First-timer project 02
We know this is a real-life Raspberry Pi first-timer project because the Reddit post title says so. Ninjalionman1 made an e-ink calendar using a Raspberry Pi Zero so they can see their daily appointments, weather report, and useful updates.
We mined the original Reddit thread to find you the comment linking to all the info you need about hardware and setup. Like I said, good job we’re here.
First-timer project 03
Raspberry Pi 3 and 4, as well as Raspberry Pi Zero W, come with built-in Bluetooth connectivity. This means you can build something to let your lockdown-weary self take your emotional-health-preserving music/podcasts/traditional chant soundtrack with you as you migrate around your living space. “Mornings in the lounge… mid-afternoons at the kitchen table…” – we feel you.
Circuitdigest.com posted this comprehensive walk-through to show you how a Raspberry Pi can convert an ordinary speaker with a 3.5mm jack into a wireless Bluetooth speaker.
First-timer project 04

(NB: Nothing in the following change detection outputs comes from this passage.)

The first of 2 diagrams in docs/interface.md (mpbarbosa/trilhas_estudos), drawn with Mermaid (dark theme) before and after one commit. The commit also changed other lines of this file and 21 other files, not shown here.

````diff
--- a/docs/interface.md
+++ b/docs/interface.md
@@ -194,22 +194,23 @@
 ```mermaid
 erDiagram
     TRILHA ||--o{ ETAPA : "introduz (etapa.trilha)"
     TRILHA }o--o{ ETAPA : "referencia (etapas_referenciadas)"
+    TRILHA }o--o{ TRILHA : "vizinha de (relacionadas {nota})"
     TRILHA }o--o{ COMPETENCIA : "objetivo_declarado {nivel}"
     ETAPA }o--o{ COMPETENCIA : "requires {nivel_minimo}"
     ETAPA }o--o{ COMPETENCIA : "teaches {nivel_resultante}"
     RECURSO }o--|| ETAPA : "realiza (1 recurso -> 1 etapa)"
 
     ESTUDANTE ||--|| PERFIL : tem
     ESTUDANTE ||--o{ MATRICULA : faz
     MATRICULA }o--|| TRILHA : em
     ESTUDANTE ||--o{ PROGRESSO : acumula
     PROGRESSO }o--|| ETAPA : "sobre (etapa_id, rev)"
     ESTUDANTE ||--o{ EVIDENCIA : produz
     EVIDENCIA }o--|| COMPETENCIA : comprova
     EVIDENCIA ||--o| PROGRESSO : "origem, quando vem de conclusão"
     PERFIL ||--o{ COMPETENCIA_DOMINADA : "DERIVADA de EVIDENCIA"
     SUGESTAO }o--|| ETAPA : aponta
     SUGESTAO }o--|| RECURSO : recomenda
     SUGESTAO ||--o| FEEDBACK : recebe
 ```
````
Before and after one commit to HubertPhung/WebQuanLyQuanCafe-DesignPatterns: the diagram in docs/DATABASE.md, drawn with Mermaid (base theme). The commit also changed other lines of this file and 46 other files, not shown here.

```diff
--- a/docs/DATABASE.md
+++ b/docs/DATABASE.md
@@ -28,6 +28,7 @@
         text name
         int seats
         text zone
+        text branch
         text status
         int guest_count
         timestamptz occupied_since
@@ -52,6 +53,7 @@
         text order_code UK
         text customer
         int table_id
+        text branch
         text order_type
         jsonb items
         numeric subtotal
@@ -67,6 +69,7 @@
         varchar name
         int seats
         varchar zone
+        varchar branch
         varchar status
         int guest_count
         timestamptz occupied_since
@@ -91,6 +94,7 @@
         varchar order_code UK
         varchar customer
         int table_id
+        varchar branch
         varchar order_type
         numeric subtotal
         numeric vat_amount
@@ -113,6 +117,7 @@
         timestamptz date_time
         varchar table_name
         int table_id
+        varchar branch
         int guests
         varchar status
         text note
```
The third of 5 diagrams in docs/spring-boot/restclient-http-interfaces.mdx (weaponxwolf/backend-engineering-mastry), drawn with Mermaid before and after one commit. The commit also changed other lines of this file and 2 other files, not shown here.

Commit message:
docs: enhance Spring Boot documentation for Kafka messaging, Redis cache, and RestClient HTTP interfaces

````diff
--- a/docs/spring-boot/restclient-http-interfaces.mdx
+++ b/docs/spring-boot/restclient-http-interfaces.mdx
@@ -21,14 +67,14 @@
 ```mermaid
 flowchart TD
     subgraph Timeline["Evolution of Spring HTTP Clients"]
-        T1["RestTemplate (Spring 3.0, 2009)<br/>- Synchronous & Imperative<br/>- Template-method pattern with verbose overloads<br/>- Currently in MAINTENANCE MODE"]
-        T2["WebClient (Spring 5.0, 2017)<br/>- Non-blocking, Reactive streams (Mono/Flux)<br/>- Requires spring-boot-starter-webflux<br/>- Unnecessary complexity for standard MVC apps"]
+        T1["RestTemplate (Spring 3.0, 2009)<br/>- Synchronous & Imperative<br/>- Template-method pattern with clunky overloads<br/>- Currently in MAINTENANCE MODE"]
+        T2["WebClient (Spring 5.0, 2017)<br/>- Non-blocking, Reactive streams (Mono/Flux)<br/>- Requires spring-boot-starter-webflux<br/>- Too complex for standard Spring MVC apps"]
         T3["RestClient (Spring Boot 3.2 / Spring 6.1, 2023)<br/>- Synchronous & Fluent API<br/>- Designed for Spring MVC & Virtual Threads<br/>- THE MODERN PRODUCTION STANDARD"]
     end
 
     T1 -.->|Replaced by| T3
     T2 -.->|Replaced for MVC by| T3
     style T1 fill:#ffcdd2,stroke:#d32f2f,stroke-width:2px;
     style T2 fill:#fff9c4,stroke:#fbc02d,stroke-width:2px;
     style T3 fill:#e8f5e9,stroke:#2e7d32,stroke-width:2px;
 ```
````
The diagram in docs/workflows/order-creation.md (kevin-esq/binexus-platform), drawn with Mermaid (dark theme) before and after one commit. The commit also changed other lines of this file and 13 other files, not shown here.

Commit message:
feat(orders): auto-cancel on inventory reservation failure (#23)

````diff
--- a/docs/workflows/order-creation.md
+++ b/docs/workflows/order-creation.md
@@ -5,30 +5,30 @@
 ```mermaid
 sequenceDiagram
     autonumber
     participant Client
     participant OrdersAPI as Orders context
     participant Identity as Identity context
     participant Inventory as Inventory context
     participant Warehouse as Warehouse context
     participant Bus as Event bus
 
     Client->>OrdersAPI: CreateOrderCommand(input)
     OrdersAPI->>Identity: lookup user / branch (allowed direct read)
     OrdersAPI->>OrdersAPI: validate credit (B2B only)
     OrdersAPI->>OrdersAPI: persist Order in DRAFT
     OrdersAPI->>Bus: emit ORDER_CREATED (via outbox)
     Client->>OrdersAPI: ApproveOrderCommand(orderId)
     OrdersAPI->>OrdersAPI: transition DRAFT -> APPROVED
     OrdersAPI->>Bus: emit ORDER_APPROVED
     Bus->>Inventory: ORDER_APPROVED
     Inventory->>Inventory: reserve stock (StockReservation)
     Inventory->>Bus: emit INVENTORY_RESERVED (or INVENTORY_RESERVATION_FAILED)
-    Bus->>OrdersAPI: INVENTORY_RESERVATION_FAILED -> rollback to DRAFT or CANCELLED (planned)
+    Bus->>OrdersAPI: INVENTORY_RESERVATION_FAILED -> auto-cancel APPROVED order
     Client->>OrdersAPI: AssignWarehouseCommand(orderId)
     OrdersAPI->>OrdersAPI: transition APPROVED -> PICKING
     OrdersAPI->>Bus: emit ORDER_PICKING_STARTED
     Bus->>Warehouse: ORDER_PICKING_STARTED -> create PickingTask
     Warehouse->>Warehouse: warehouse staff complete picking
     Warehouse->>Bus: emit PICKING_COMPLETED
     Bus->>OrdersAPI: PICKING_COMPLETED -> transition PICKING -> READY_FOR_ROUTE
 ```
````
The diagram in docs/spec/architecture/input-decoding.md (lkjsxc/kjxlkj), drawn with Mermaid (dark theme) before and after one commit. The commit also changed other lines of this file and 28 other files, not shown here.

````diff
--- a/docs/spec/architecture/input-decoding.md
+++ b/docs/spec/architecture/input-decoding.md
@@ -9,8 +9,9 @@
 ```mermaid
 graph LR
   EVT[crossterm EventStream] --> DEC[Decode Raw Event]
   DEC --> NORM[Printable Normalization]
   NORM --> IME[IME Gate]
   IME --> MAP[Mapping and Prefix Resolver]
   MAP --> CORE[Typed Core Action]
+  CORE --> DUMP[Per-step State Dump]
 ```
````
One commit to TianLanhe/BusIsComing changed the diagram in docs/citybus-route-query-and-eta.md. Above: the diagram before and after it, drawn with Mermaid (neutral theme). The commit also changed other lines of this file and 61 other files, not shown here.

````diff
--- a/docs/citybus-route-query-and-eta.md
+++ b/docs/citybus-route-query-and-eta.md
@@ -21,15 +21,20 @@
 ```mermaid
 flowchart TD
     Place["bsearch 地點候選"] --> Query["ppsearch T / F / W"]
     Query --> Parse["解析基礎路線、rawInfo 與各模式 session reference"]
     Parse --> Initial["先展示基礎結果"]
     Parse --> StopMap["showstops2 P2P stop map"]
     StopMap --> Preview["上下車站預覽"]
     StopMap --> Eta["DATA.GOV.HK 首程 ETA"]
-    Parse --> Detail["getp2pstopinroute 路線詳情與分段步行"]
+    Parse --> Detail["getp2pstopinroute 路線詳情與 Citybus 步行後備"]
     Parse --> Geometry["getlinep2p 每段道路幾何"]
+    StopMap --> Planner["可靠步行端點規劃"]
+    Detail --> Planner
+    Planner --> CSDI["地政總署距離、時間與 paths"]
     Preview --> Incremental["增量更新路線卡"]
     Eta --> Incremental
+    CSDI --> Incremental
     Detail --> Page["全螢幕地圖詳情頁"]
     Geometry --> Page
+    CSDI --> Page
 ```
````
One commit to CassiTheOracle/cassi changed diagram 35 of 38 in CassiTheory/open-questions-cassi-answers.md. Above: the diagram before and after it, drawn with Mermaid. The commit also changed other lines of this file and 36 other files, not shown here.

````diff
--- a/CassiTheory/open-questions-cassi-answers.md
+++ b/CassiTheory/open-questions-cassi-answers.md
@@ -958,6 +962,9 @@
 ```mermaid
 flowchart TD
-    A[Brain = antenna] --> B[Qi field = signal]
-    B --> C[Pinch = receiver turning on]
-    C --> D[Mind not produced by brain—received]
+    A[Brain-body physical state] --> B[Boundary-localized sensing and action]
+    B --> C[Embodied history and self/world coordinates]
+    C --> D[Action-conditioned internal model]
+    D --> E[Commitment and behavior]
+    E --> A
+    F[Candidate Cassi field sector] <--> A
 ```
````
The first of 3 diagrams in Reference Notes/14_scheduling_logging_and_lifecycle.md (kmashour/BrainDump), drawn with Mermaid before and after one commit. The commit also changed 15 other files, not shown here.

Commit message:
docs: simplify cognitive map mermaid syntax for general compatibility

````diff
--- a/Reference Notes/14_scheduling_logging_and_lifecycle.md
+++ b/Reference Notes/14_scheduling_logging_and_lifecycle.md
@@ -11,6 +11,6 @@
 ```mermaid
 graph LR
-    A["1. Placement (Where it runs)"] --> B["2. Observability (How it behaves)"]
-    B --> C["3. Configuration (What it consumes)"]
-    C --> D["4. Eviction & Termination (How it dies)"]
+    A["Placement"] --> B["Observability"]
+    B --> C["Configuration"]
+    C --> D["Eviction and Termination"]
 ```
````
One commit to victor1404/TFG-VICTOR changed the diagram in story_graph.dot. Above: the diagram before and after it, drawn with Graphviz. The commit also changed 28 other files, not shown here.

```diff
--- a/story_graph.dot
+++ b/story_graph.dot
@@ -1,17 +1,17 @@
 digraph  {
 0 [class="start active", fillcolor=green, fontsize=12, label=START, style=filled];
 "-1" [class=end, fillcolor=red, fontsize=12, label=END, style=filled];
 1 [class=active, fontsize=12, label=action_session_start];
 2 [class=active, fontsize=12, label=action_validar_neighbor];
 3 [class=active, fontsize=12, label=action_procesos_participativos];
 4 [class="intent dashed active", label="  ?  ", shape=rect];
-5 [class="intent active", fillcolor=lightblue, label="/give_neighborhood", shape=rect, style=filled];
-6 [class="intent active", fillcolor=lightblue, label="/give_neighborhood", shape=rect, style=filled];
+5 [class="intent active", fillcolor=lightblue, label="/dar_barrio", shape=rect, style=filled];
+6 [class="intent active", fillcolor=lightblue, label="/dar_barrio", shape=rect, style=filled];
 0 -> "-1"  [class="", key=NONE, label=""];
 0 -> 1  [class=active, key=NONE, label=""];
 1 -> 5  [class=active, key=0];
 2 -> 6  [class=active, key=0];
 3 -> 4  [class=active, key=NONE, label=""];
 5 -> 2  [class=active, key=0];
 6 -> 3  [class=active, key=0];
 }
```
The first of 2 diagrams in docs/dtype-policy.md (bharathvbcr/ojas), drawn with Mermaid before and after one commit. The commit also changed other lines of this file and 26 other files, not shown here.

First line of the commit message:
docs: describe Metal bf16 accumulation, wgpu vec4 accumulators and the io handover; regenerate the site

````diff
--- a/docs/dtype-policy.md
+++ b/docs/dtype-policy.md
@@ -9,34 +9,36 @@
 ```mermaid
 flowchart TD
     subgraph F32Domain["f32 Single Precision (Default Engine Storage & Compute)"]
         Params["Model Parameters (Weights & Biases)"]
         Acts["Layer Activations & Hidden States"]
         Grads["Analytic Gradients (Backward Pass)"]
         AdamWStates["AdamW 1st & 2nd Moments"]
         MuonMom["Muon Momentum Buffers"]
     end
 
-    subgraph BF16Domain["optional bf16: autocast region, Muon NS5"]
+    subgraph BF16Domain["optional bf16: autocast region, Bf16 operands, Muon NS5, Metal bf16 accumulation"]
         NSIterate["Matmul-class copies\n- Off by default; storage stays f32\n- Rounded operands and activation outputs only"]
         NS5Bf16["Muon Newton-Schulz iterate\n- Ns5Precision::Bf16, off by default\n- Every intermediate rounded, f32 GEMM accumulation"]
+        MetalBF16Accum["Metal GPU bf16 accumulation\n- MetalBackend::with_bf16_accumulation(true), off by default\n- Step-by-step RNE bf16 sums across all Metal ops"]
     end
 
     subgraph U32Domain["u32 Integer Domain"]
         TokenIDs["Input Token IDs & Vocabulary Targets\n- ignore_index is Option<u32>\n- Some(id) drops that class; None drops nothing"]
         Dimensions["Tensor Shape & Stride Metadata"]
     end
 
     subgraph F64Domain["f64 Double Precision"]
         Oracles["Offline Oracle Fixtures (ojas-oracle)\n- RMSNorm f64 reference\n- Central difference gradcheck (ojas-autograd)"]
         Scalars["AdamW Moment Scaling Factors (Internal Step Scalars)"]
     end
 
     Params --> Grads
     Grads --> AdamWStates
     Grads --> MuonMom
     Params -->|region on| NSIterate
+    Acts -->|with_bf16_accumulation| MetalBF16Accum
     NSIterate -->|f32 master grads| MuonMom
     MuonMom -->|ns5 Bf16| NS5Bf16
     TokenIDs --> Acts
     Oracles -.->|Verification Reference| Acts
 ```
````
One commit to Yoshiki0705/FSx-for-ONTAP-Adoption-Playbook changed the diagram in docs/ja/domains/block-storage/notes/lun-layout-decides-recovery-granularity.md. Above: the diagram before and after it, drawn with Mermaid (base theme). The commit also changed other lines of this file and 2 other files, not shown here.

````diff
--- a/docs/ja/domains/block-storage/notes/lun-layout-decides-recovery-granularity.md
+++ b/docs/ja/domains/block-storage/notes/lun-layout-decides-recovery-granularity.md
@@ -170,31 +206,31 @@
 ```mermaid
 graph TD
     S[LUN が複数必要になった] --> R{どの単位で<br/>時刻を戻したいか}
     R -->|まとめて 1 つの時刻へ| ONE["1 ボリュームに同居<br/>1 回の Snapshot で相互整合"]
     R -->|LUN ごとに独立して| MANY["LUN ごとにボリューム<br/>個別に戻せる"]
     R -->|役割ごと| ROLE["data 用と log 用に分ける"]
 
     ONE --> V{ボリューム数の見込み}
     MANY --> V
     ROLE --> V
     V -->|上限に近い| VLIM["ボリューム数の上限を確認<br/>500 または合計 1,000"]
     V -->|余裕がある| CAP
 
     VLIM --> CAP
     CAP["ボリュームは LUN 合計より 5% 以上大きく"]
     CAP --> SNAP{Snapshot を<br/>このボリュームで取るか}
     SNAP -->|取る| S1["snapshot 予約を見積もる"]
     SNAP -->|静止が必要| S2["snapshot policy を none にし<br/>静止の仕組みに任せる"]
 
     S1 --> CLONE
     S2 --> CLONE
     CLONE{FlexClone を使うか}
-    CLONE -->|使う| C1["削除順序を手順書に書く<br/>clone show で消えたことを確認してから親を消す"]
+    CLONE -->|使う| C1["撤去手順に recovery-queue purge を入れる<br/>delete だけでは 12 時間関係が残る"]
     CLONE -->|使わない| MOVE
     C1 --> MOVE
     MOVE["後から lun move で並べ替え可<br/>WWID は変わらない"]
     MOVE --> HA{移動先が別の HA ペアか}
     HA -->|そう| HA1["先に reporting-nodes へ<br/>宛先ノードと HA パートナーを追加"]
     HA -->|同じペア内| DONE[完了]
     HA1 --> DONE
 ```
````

PCWorld.com shared 10 Raspberry Pi projects they bet anyone can do, and we really like the look of this one. It shows you how to give a “dumb” TV extra smarts, like web browsing, which could be especially useful if screen availability is limited in a multi-user household.
The PCWorld article recommends using a Raspberry Pi 2, 3 or 4, and points out that this is a much cheaper option than things like Chromebits and Compute Sticks.
First-timer project 05
Lastly, electromaker.io have hidden the coding education vegetables in the Minecraft tomato sauce using Raspberry Pi. The third post down on this thread features a video explaining how you can hack your kids’ favourite game to get them learning to code.
The video blurb also helpfully points out that Minecraft comes pre-installed on Raspbian, making it “one of the greatest Pi projects for kids.”
If you’re not quite ready to jump in and try any of the above, try working your way through these really simple steps to set up your Raspberry Pi and see what it can do. Then come back here and try one of these first-timer projects, share the results of your efforts, tag us, and receive a virtual round of applause!
The post Ashley’s top five projects for Raspberry Pi first-timers appeared first on Raspberry Pi.